- ✔️Tips to cook it right every time
- Seasoning options
- Pork Tenderloin Recipes
- Why Use Cast-Iron?
- 🍽️How to Serve
- How to Store Leftovers
- 🐖Pork Tenderloin is Not Pork Loin
- 📖 Recipe
Featured Comment from Curtis:
5 stars. I love this recipe. I make it at least twice a month. The tenderloins turn out juicy and perfect just about every time…
This recipe depends on an old, tried and true method. First, we will sear a pork tenderloin in a cast-iron skillet, creating flavor by causing a Maillard reaction. Then, baked in the oven to bring it up to the final internal temperature.
👨🍳How to Sear a Pork Tenderloin and Bake in the Oven—Step-by-Step

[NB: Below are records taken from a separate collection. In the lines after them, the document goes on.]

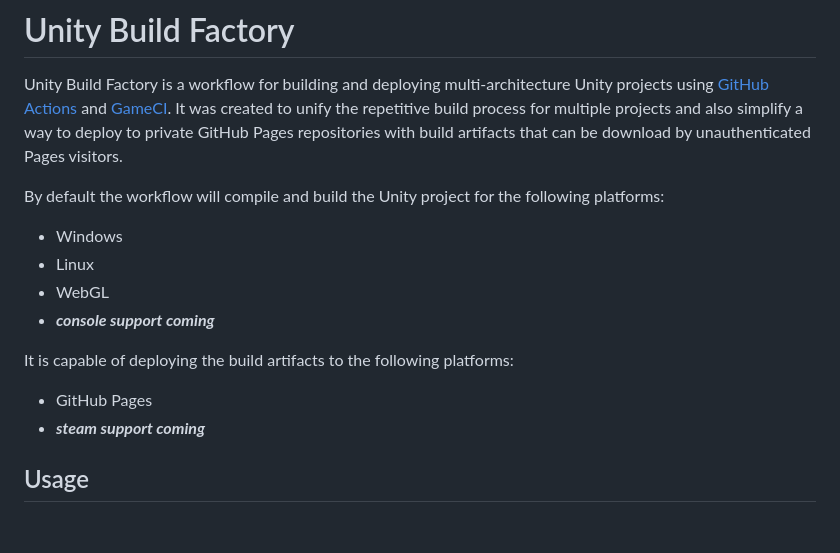
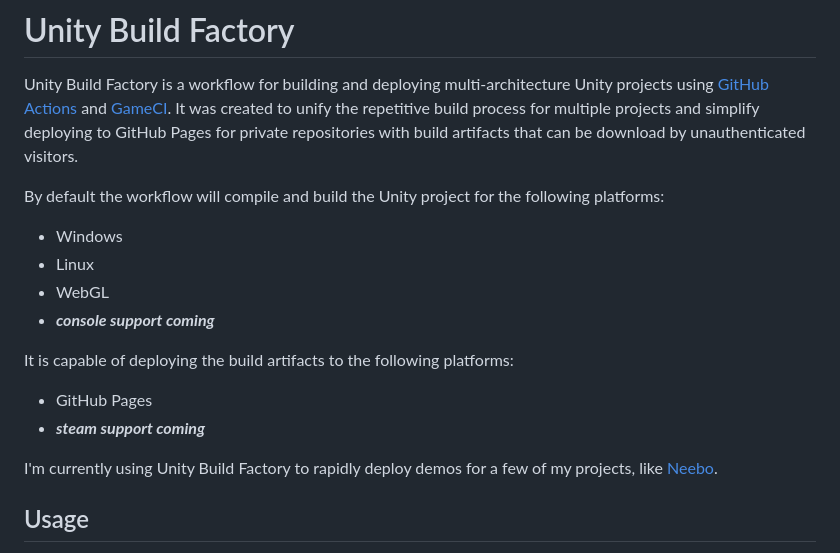
Before and after one commit to plyr4/unity-build-factory, a Markdown page: README.md, the part around the change. Drawn GitHub-style; blank space fills up the shorter version.

Commit message:
chore: readme tweaks

```diff
--- a/README.md
+++ b/README.md
@@ -1,7 +1,7 @@
 # Unity Build Factory
 
 Unity Build Factory is a workflow for building and deploying multi-architecture Unity projects using [GitHub Actions](https://docs.github.com/en/actions) and [GameCI](https://game.ci/docs/github/getting-started/).
-It was created to unify the repetitive build process for multiple projects and also simplify a way to deploy to private GitHub Pages repositories with build artifacts that can be download by unauthenticated Pages visitors.
+It was created to unify the repetitive build process for multiple projects and simplify deploying to GitHub Pages for private repositories with build artifacts that can be download by unauthenticated visitors.
 
 By default the workflow will compile and build the Unity project for the following platforms:
 - Windows
@@ -12,6 +12,8 @@ By default the workflow will compile and build the Unity project for the followi
 It is capable of deploying the build artifacts to the following platforms:
 - GitHub Pages
 - _**steam support coming**_
+
+I'm currently using Unity Build Factory to rapidly deploy demos for a few of my projects, like [Neebo](https://plyr4.github.io/unity-ufo/).
 
 ## Usage
 
```
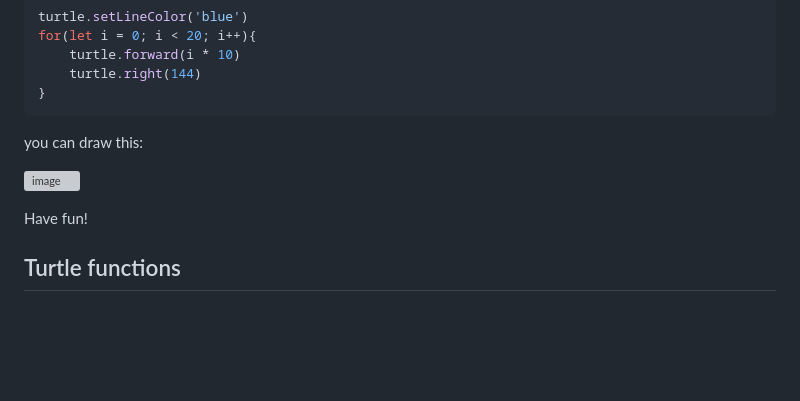
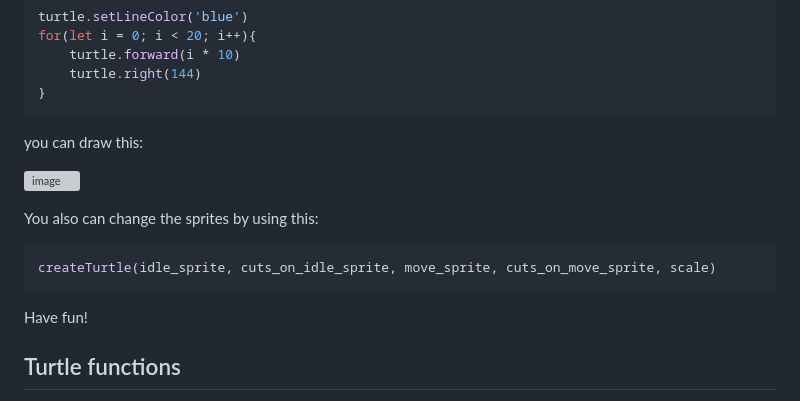
Before and after one commit to turtle-webcomponent/turtle, a Markdown page: README.md, the part around the change. Rendered like a GitHub page; blank space fills up the shorter version; grey boxes are pictures that could not be loaded.

````diff
--- a/README.md
+++ b/README.md
@@ -59,6 +59,12 @@ you can draw this:
 
 ![image](https://user-images.githubusercontent.com/20938232/141325463-5c952176-cd87-4fb2-8a57-3baf1fef9e65.png)
 
+You also can change the sprites by using this:
+
+```javascript
+createTurtle(idle_sprite, cuts_on_idle_sprite, move_sprite, cuts_on_move_sprite, scale)
+```
+
 Have fun!
 
 ## Turtle functions
````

1. Preheat the oven to 400° convection or 425° in a regular oven. Trim by removing the "silver skin" and any trimmable fat. Pat dry with a paper towel, then season with coarse salt, black pepper, or other seasoning.
2. Heat 1-2 teaspoons of butter or vegetable oil in an oven-safe pan (cast iron skillet preferred) over medium-high heat until hot. Sear for approximately 2 to 3 minutes, rotate ⅓, and repeat until all sides are seared.
3. Move the tenderloin and skillet to the preheated oven and cook until an internal temp of 145°-150° (15-17 minutes usually) using an instant-read thermometer.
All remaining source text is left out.